Task details
Records follow. Copy every line with "PythonChecker".

Material for this exercise
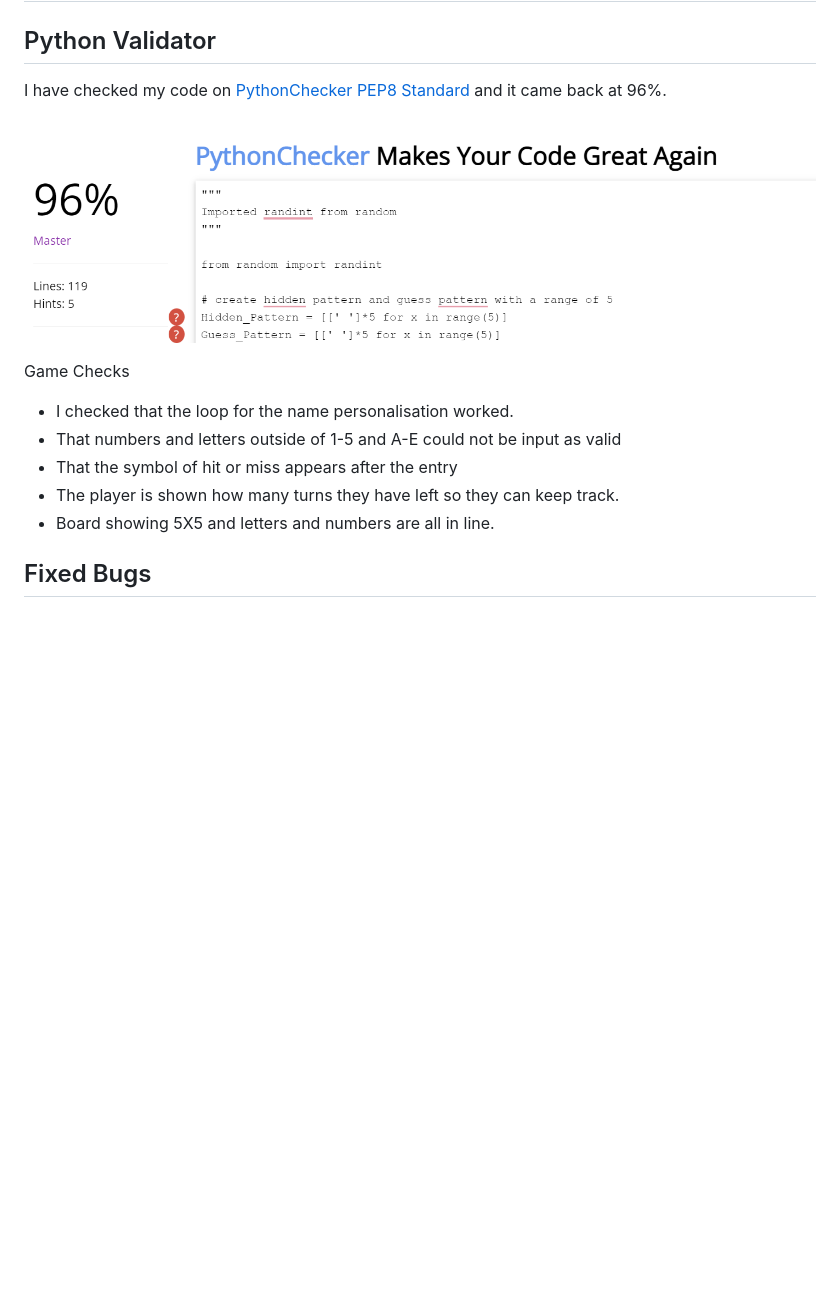
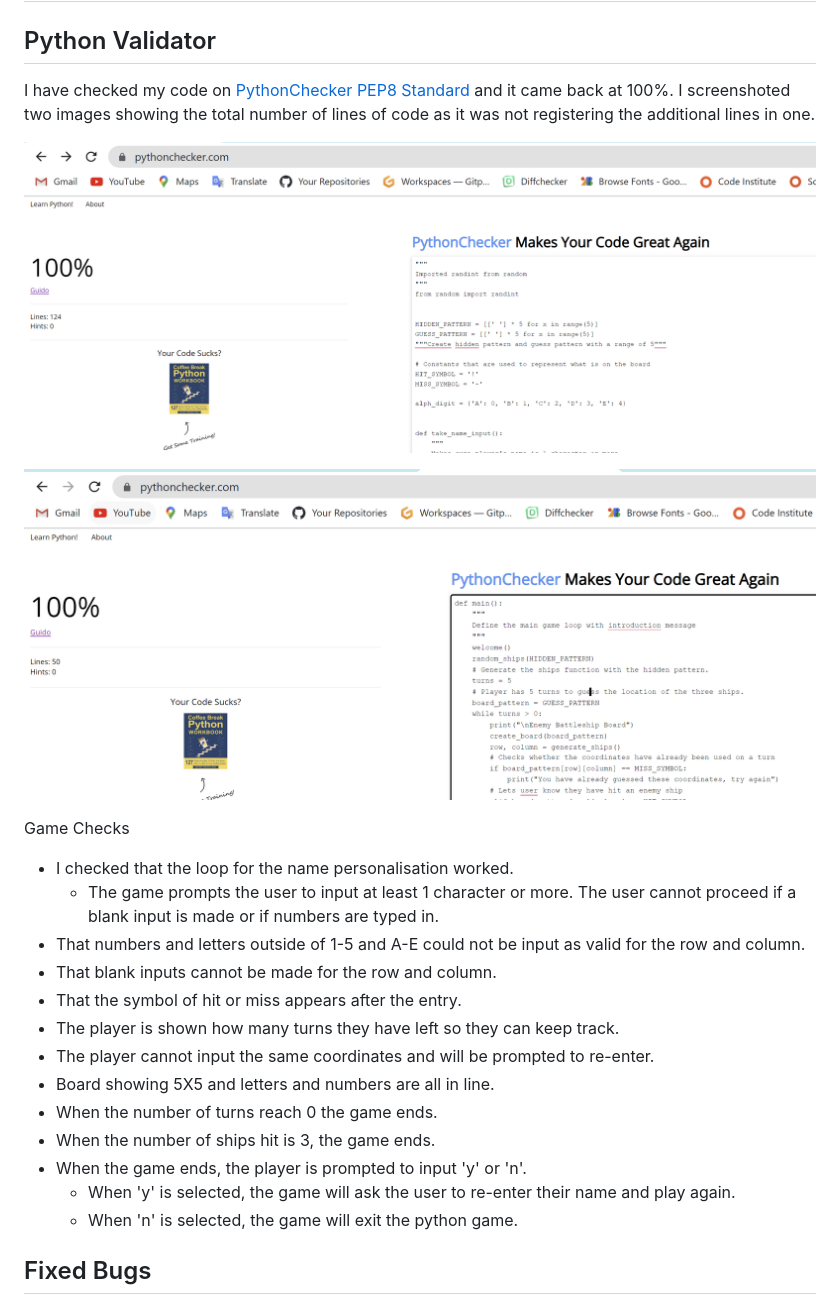
Before and after one commit to Megwana/battleship01, a Markdown page: README.md, the part around the change. Drawn GitHub-style; pictures changed too: images/Pep8 pt1.png (added), images/PythonChecker.png (deleted), images/pep8 pt.2.png (added); blank space fills up the shorter version.

Commit message:
Add: New pep8 Checker as 100% and additional Game checks carried out

```diff
--- a/README.md
+++ b/README.md
@@ -74,17 +74,27 @@ I did initially set the game to 15 turns, however, since running the game throug
 
 ## Python Validator
 
-I have checked my code on [PythonChecker PEP8 Standard](https://www.pythonchecker.com/) and it came back at 96%.
+I have checked my code on [PythonChecker PEP8 Standard](https://www.pythonchecker.com/) and it came back at 100%. I screenshoted two images showing the total number of lines of code as it was not registering the additional lines in one.
 
-![PythonChecker](/images/PythonChecker.png)
+![PythonChecker Part 1](/images/Pep8%20pt1.png)
+
+![PythonChecker Part 2](/images/pep8%20pt.2.png)
 
 Game Checks
 
 * I checked that the loop for the name personalisation worked.
-* That numbers and letters outside of 1-5 and A-E could not be input as valid
-* That the symbol of hit or miss appears after the entry
+    - The game prompts the user to input at least 1 character or more. The user cannot proceed if a blank input is made or if numbers are typed in.
+* That numbers and letters outside of 1-5 and A-E could not be input as valid for the row and column.
+* That blank inputs cannot be made for the row and column.
+* That the symbol of hit or miss appears after the entry.
 * The player is shown how many turns they have left so they can keep track.
+* The player cannot input the same coordinates and will be prompted to re-enter.
 * Board showing 5X5 and letters and numbers are all in line.
+* When the number of turns reach 0 the game ends.
+* When the number of ships hit is 3, the game ends.
+* When the game ends, the player is prompted to input 'y' or 'n'.
+  - When 'y' is selected, the game will ask the user to re-enter their name and play again.
+  - When 'n' is selected, the game will exit the python game.
 
 ## Fixed Bugs
 
```
Also changed, not shown: 1 other file.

Exercise answer
Before and after one commit to Megwana/battleship01, a Markdown page: README.md, the part around the change. Drawn GitHub-style; pictures changed too: images/Pep8 pt1.png (added), images/PythonChecker.png (deleted), images/pep8 pt.2.png (added); blank space fills up the shorter version.
-I have checked my code on [PythonChecker PEP8 Standard](https://www.pythonchecker.com/) and it came back at 96%.
+I have checked my code on [PythonChecker PEP8 Standard](https://www.pythonchecker.com/) and it came back at 100%. I screenshoted two images showing the total number of lines of code as it was not registering the additional lines in one.
-![PythonChecker](/images/PythonChecker.png)
+![PythonChecker Part 1](/images/Pep8%20pt1.png)
+![PythonChecker Part 2](/images/pep8%20pt.2.png)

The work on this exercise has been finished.